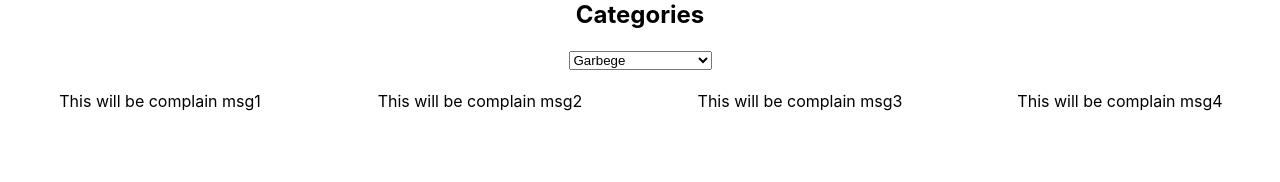
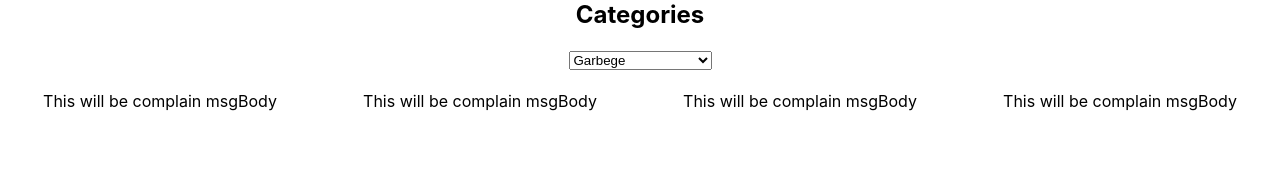
Before and after one commit to jerseycity2018/team-2, a React (Create React App) app in the folder dashboard/: page / in a window 1280 px wide. Shown: the part 337-519 px from the top of the page. Built offline with nearby package versions, Linux system fonts and the light colour scheme.

Commit message:
playing around waiting for the data :|

```diff
--- a/dashboard/src/components/Issues.js
+++ b/dashboard/src/components/Issues.js
@@ -15,6 +15,16 @@ const msgStyle = {
 const msgPadding = {
   "padding": '5px 10px'
 }
+
+const data={};
+const msgBody={};
+let msgBox=
+  <div style={{"flex":'1'}}>
+    <div style={msgPadding}>
+      <p>This will be complain msgBody</p>
+    </div>
+  </div>
+;
 
 class Issues extends Component {
   render() {
@@ -34,29 +44,10 @@ class Issues extends Component {
 
         <div style={msgStyle}>
 
-          <div style={{"flex":'1'}}>
-            <div style={msgPadding}>
-              <p>This will be complain msg1</p>
-            </div>
-          </div>
-
-          <div style={{"flex":'1'}}>
-            <div style={msgPadding}>
-              <p>This will be complain msg2</p>
-            </div>
-          </div>
-
-          <div style={{"flex":'1'}}>
-            <div style={msgPadding}>
-              <p>This will be complain msg3</p>
-            </div>
-          </div>
-
-          <div style={{"flex":'1'}}>
-            <div style={msgPadding}>
-              <p>This will be complain msg4</p>
-            </div>
-          </div>
+        {msgBox}
+        {msgBox}
+        {msgBox}
+        {msgBox}
 
         </div>
       </div>
```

----------

Task requirements
What lines in the entries above include the string "extends"? Return each one.

Answer space
 class Issues extends Component {
@@ -34,29 +44,10 @@ class Issues extends Component {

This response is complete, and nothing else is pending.